responsible game, and contribute much like he did during the Oil Kings Memorial
Cup run: in the spaces left by superstars.


The trade which brought Brett Pollock to
the Calgary Flames was one of the least dramatic of the trade deadline.
However, Pollock’s potential to contribute to scoring, his apparent good fit
with what seems to be Calgary’s plans for the future, and his experiences
through his Junior career mean that he should be a decent prospect for Calgary
to develop. Pollock
isn’t the calibre of prospect who causes outrage amongst a fan base when he’s
, but he is a solid prospect.

The watchword with Pollock will be what it
is with many young players: consistency. While he has games where he puts up
multiple points, he also has games where he looks like he’s not motivated to
skate. Hopefully, this unpleasant aspect of Pollock’s game is one which will be
ironed out during his first pro year.

The Flames have taken a risk on trading one
of their veterans for prospects, but there is a lot of potential in the trade
for the Flames to develop prospects to fill holes that will allow their team to
be a stronger force in the future. All in all, this is a safe developmental
trade for the Flames as they would have had several opportunities to watch Pollock
as the Hitmen are a Junior team in the Edmonton Oil Kings’ division and the
Hitmen are part of the greater Flames organization.

  • redricardo

    Great perspective sdh0809, thank you!

    This is one of the biggest things the Flames need to keep turning the corner. Get some bottom six players that actually have some skill, and can go play in the badguys zone every now and then. Instead of going out, playing in a shooting gallery and blocking shots like crazy, then getting praised for their “grit”.

    When Backlund was bottom 6, even if he wasn’t scoring, at least he was tilting the ice the right way. We need more of this. (Caveat: I don’t believe his line is bottom 6 anymore, you may disagree)

    • DoubleDIon

      I believe Backlund is still our best all around center. He’s not our best offensively, but he’s a much better defensive player and possession driver than our other centers. I think Bennett will pass him at some point, but I don’t think Monahan will.

      I get that this will be an unpopular position, but Backlund still does the heavy lifting for our team and allows Monahan the easy minutes at home. Just look at the 1st line’s home and away splits if you want evidence of Backlund’s importance to the team.

  • The Last Big Bear

    I still can’t believe Treliving pulled off this trade.

    I’ve seen plenty of Dallas games live, and I think Jokipakka is every bit as good as Russell, but is younger, bigger, and still under contractual control.

    If either Pollock or the pick turn into anY kind of NHLer, I think this trade goes from a solid win, to a slam dunk for the Flames.

    Sounds like Pollock has the potential to become a utility winger for the Flames, and his description reminds me of our (formerly) very own David Moss.
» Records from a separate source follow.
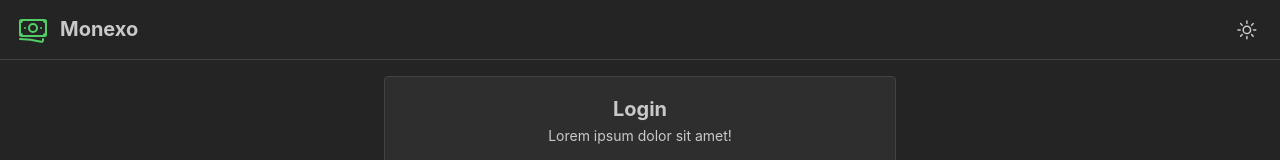
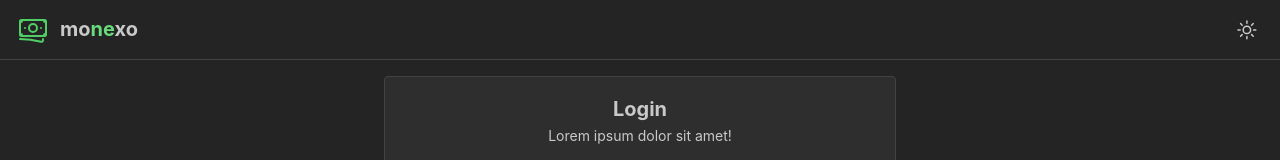
Before and after one commit to saacostam/monexo, a React (Vite) app: page /#/ in a window 1280 px wide. Shown: the top 160 px of the page. Built offline with nearby package versions, Linux system fonts and the light colour scheme; no server answers.

Commit message:
feat(logo): add highlighted text to logo

```diff
--- a/src/shared/components/logo/logo.tsx
+++ b/src/shared/components/logo/logo.tsx
@@ -12,7 +12,11 @@ export function Logo() {
 				<BankNotesIcon />
 			</ThemeIcon>
 			<Text fw="bold" size="xl">
-				Monexo
+				mo
+				<Text c="green" component="span" inherit>
+					ne
+				</Text>
+				xo
 			</Text>
 		</Flex>
 	);
```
    I can’t describe how happy that would make me.

    • cberg

      Its nice to have someone who actually has seen and watched these players, rather than a few stats lines and out-dated assessments. From the few games of Jokipakka I’ve seen with the Flames, I’m pretty much in full agreement re: your assessment of him and that this trade is going to be a huge win for the Flames.

      As for Pollock a lot of the comments are the same, though this write-up seems pretty good, from someone who has been watching. I haven’t seen Pollock at all, but hope to get down to a Hitmen-Oil Kings game in Calgary on Saturday, March 12th to check him and a few other prospects out. From some video, though, what I saw seemed to indicate a much-higher ceiling that he is given credit for here, and especially by commentators. We can always hope!

  • BlueMoonNigel

    Of the 2 hard bodies that came to the Flames in the deal, Pollock is the only one who interests me, and he interests me a lot. Definitely willing to roll with him to see if he can indeed make the jump to full-time productive NHLer in the coming years. I like his pedigree.